Gear4Music Dreadnought Electro Acoustic

Gear4music get in on the super-budget electro acoustic act with their dreadnought guitar

At just a shade over £80, Gear4music's electro acoustic dreadnought guitar is aimed squarely at beginners and guitarists on a seriously tight budget.

Assuming that you get what you pay for, you have to wonder whether corners – and quality – have been cut, and just how good a guitar of such a modest price can be?

First impressions of the dreadnought as it comes out of the box are very good; the curvy rosewood bridge looks classy and the high gloss natural finish of the laminate spruce top has an impressive sheen that belies the guitar's meagre price.

The sides, rear, neck and headstock, while similarly lustrous and glossy, however, have been coloured with what appears to be a dodgy spray tan brown wood stain. Colour choice aside, this isn't a bad looking guitar. It's a classic shape, and we've seen less tidy finishing, binding and dot inlays on guitars at more than twice the price.

Bold and forthright

The unamplified sound of the DN-10E-NT is bold and forthright, perfect for outdoor jam sessions and house party sing-alongs, with plenty of booming dreadnought-style volume. This guitar gives a full, rounded sound on strummed parts but communicates enough detail and rich harmonics to please fingerpickers too.

The overall tone is very even with no exaggeration in any part of the frequency range, making the dreadnought a decent all-rounder.

Intonation is excellent thanks to the compensated bridge. That means you'll be in tune whether you're playing open position chords, mid-neck barre chords or upper position melodic licks, and you'll still be in tune come the end of the song thanks to the dreadnought's sealed die-cast chrome machine heads, which feel steady to the turn and durable too.

Minor gripes

Although the fretwork on the dreadnought gives accurate intonation, a touch of vigorous vibrato and string bending reveals the limits of Gear4Music's workmanship as the strings grind against imperfect fret surfaces.

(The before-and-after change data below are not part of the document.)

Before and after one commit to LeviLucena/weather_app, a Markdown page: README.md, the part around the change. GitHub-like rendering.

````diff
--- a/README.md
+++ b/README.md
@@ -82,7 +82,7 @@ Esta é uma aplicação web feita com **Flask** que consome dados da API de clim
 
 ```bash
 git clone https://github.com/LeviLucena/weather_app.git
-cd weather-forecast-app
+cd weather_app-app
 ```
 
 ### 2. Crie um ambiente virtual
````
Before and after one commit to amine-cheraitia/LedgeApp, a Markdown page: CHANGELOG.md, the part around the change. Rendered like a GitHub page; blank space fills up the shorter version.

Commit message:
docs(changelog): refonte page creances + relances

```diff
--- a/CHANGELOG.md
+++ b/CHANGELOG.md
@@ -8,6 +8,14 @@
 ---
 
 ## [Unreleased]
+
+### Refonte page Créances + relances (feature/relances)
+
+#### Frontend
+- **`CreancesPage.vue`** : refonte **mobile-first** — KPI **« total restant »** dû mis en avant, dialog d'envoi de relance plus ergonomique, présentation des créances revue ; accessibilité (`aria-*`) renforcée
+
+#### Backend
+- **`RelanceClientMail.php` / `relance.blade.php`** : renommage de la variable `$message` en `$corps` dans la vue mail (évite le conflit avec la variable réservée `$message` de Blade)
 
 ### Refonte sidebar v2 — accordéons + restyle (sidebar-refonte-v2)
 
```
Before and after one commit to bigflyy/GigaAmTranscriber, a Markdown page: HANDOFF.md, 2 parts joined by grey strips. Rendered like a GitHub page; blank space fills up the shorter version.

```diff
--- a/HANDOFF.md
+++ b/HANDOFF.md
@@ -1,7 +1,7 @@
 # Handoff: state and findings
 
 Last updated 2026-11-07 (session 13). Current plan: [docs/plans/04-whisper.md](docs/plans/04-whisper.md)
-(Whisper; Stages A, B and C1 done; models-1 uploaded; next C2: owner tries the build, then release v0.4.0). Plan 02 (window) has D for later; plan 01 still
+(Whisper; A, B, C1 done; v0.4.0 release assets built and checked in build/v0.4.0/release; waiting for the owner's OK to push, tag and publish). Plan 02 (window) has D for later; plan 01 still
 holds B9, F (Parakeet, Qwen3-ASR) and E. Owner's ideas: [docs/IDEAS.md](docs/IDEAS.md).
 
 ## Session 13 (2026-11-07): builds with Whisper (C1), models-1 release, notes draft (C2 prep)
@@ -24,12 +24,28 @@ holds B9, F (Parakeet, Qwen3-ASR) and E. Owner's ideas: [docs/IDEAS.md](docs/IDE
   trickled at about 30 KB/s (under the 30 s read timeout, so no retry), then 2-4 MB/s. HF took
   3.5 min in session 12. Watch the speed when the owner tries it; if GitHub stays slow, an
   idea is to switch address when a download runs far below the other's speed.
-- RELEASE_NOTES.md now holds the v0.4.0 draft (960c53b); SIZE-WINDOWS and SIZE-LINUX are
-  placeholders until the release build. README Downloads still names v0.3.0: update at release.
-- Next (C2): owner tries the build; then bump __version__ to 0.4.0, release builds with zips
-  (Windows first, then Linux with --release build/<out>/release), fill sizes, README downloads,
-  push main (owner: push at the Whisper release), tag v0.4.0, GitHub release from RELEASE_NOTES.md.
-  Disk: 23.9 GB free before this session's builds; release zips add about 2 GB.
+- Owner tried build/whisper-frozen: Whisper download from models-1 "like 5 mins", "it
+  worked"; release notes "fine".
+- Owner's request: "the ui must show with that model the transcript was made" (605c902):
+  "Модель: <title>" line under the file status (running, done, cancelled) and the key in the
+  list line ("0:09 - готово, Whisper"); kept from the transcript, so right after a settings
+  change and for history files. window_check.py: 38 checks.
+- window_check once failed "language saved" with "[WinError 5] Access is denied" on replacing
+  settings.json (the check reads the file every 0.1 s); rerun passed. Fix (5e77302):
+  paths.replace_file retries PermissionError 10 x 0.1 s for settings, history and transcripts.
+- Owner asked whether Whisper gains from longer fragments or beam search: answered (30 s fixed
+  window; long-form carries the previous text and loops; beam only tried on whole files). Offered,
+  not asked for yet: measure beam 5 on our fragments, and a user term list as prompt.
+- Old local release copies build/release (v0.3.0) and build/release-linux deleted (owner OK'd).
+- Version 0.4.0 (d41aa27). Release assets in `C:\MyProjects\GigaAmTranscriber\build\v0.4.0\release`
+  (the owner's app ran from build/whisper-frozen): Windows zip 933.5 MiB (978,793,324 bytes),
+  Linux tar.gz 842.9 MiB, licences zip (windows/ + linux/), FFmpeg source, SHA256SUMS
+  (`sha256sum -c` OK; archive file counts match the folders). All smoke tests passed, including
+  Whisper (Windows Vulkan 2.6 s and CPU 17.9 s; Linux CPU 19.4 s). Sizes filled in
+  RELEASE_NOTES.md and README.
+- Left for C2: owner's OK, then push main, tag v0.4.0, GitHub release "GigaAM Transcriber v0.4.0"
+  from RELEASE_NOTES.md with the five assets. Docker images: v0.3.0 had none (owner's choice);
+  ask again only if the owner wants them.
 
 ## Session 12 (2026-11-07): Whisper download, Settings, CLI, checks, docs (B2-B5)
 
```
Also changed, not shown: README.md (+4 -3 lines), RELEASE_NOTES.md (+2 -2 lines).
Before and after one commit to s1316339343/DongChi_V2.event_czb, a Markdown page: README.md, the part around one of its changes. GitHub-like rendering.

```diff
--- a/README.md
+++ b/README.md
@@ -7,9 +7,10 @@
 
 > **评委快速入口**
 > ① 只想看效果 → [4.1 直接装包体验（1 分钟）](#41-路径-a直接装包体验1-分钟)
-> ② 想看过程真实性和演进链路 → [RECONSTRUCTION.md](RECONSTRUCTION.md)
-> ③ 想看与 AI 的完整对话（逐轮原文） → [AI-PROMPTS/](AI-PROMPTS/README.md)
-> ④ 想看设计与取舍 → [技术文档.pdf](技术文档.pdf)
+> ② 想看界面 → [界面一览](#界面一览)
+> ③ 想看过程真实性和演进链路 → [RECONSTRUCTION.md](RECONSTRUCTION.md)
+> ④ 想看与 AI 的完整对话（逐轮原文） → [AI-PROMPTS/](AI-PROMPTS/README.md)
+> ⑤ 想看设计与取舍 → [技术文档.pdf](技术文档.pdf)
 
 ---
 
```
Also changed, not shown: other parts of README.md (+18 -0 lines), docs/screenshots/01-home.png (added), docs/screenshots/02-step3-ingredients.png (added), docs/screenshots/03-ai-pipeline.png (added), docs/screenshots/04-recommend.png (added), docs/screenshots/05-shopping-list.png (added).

It's a small gripe though, and is easily and cheaply sorted by any good luthier. With basic build quality being so good and the price being so low, we think this is a fairly minor issue issue.

The neck is a chunky, rounded 'C' shape; great for taking a solid grip on when you're learning those challenging early chords, but still comfortable for more intricate melodic and arpeggiated playing. Any bigger would be too big, but as is, it's fine.

The quality of the binding on the neck isn't quite up to the standards of the body binding, but this is purely cosmetic and doesn't affect the playing. The bottom line is that quality hardware and decent intonation make the DN-10E-NT a satisfying guitar to play for guitarists of all levels.

Pickup and pre-amp

It's impressive that a guitar of this price has a pickup and pre-amp. It's an under-bridge piezo transducer pickup routed through a preamp with four-band EQ and volume control, and it sounds perfectly adequate.

The bass is satisfyingly full; if you're a beginner guitarist you will have a blast the first time you plug in, turn up your amp and feel the boom of the bottom end.

Admittedly, there's a slight lack of midrange and treble detail that the guitar so readily conveys in its unplugged state; we found ourselves frequently twiddling those preamp knobs to find the best sound.

This is a quibble though; the EQ is responsive and the tones you can get from the dreadnought are good enough to gig. Gear4music's website reports that there is a phase reverse function on the preamp, but we couldn't find this, however hard we looked.

Taking everything into account, the DN-10E-NT is an excellent guitar that plays well and sounds great both acoustically and plugged in.

MusicRadar Rating

4 / 5 stars
Verdict

Punching well above its weight, we reckon this guitar is an absolute steal for those on a budget.

Review Policy
All MusicRadar's reviews are by independent product specialists, who are not aligned to any gear manufacturer or retailer. Our experts also write for renowned magazines such as Guitarist, Total Guitar, Computer Music, Future Music and Rhythm. All are part of Future PLC, the biggest publisher of music making magazines in the world.

Comment on Facebook